Female. Differs from male as follows: Body length, 5.7–6.4 mm; thoracic length, 1.3–1.5 mm; wing length, 4.0– 4.5 mm. Abdomen. Segment 8 shining brown-orange, tergite 8 becoming black basally. Terminalia ( Figs 104–109 View FIGURES 101 – 106 View FIGURES 107 – 116 ). Tergite 8 ( Fig. 109 View FIGURES 107 – 116 ) about twice as wide as long; posterior margin rounded with a concave medial area; anterior margin slightly concave; posterior margin with 8–10 stout, black bristles. Sternite 8 ( Fig. 108 View FIGURES 107 – 116 ) about as long as wide and with a small, medial carina on posterior margin; with a posterolateral indentation bearing a stout, black bristle; a subcircular pale area laterally near middle of length. Tergite 9+10 ( Fig. 106 View FIGURES 101 – 106 ), if present, reduced to 2 small sclerites proximally to anterior margin of hypoproct. Genital fork ( Fig. 107 View FIGURES 107 – 116 ) lateral arms narrow and with narrow anterior apodeme. Cerci ( Figs 104–105 View FIGURES 101 – 106 ) ovoid and about as long as hypoproct. Hypoproct ( Fig. 106 View FIGURES 101 – 106 ) fused and with an anterior cleft and a rounded indent on posterior margin; setae on ventral surface with large basal sockets.

Etymology. From rad (L), in radium, and amnis (L), ‘stream of water’, after the type locality. Distribution ( Fig. 4 View FIGURES 4 – 9 ). Known only from the type locality in Kakadu National Park, NT.
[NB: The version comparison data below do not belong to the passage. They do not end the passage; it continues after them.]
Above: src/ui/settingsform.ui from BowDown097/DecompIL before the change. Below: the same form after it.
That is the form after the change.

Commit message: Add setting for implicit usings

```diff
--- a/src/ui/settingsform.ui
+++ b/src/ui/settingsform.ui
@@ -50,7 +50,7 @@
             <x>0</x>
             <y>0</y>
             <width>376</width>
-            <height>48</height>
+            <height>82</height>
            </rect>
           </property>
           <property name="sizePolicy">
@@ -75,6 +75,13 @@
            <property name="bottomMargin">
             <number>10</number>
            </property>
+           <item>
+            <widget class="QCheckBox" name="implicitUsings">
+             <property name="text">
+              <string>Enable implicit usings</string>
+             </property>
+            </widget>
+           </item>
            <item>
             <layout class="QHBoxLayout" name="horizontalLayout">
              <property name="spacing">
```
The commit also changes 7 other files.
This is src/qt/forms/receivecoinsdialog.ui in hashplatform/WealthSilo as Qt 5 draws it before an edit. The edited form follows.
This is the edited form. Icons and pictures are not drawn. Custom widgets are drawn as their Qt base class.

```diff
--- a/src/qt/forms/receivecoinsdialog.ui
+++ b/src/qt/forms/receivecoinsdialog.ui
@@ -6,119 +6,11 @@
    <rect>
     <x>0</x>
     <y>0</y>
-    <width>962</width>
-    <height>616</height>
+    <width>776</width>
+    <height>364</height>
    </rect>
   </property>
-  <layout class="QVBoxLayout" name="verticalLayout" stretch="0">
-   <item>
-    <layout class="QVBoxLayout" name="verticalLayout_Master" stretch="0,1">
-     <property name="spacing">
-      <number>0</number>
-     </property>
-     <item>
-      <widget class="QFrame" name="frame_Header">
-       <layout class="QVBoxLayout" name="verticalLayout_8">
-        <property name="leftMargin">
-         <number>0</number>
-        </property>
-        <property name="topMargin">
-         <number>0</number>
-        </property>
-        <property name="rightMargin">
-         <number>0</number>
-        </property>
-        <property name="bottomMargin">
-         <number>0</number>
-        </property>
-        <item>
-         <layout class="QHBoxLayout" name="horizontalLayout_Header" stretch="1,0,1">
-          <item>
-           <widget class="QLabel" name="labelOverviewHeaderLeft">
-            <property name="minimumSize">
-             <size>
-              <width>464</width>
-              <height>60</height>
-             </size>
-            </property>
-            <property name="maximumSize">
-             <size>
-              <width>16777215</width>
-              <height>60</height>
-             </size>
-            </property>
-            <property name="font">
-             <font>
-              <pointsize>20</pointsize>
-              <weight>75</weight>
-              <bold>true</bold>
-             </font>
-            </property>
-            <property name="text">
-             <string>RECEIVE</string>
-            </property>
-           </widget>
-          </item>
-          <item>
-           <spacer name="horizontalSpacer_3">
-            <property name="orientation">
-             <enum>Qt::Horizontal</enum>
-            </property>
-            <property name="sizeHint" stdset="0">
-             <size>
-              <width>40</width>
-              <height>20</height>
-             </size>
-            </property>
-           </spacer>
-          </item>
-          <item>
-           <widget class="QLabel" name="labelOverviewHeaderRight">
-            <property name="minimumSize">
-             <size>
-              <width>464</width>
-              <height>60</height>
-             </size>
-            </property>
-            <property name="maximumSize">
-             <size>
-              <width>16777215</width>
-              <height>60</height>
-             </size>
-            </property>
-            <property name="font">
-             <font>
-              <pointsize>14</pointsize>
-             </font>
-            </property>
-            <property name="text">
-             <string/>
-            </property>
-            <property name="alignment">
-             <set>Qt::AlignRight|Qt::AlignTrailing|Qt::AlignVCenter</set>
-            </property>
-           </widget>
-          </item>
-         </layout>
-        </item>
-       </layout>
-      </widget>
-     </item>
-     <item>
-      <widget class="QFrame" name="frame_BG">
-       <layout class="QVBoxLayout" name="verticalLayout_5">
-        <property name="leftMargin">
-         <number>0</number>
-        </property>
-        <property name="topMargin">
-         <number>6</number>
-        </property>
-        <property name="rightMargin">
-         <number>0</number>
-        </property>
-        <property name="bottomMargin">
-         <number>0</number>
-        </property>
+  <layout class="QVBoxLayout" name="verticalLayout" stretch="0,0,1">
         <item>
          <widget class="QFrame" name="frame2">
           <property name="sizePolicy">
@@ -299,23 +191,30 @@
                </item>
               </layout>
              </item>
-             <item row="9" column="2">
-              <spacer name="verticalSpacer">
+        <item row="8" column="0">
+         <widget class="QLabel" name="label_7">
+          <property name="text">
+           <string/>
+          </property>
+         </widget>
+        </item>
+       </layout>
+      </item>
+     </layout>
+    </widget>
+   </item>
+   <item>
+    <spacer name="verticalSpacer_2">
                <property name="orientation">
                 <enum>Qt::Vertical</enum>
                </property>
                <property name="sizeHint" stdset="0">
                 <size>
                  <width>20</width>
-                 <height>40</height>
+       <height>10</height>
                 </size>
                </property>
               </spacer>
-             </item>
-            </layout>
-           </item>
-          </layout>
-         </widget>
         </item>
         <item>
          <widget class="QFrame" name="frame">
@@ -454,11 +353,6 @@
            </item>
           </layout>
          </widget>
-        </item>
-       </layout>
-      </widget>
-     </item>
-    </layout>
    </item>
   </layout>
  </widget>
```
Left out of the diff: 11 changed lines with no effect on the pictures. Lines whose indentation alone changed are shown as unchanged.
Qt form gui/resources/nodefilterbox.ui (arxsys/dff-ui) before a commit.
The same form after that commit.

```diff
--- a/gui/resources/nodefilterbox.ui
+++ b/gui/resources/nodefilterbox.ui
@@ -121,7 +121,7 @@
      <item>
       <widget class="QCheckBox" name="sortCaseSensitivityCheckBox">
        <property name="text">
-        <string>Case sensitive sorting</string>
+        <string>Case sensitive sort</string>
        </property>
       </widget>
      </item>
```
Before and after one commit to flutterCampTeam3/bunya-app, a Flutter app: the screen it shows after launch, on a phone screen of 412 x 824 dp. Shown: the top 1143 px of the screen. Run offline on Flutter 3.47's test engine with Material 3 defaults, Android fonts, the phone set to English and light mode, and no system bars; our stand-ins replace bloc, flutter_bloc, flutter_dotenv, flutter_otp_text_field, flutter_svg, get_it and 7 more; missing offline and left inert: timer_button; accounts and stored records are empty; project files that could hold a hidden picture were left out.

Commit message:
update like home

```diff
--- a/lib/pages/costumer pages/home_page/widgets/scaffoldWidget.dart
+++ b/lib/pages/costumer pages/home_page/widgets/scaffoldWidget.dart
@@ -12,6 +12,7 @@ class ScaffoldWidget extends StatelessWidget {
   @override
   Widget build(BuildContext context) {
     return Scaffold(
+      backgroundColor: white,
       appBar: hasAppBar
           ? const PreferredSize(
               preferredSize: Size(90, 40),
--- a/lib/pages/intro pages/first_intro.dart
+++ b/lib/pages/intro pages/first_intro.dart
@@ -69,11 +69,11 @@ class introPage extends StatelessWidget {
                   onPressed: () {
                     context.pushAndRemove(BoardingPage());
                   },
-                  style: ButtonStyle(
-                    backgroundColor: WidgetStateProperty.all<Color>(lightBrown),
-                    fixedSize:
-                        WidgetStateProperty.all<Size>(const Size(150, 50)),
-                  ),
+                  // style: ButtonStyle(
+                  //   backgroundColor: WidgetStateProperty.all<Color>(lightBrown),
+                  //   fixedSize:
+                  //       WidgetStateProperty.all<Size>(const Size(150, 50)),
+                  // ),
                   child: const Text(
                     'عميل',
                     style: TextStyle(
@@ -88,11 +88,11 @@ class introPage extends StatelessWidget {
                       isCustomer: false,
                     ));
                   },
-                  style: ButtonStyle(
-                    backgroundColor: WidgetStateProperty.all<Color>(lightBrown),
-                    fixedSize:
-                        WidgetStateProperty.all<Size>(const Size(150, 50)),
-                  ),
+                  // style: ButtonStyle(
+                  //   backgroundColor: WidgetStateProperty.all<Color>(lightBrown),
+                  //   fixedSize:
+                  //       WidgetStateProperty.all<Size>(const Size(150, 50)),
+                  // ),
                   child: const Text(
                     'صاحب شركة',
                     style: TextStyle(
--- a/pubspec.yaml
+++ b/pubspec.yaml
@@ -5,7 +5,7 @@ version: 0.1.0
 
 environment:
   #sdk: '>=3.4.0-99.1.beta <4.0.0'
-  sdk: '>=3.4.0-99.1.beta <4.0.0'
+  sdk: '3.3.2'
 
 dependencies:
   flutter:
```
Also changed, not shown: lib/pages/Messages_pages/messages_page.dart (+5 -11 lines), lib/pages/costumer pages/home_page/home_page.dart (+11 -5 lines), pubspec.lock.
Kingdom

Animalia

Phylum

Arthropoda

Class

Insecta

Order

Diptera

Family

Asilidae

Genus

Ommatius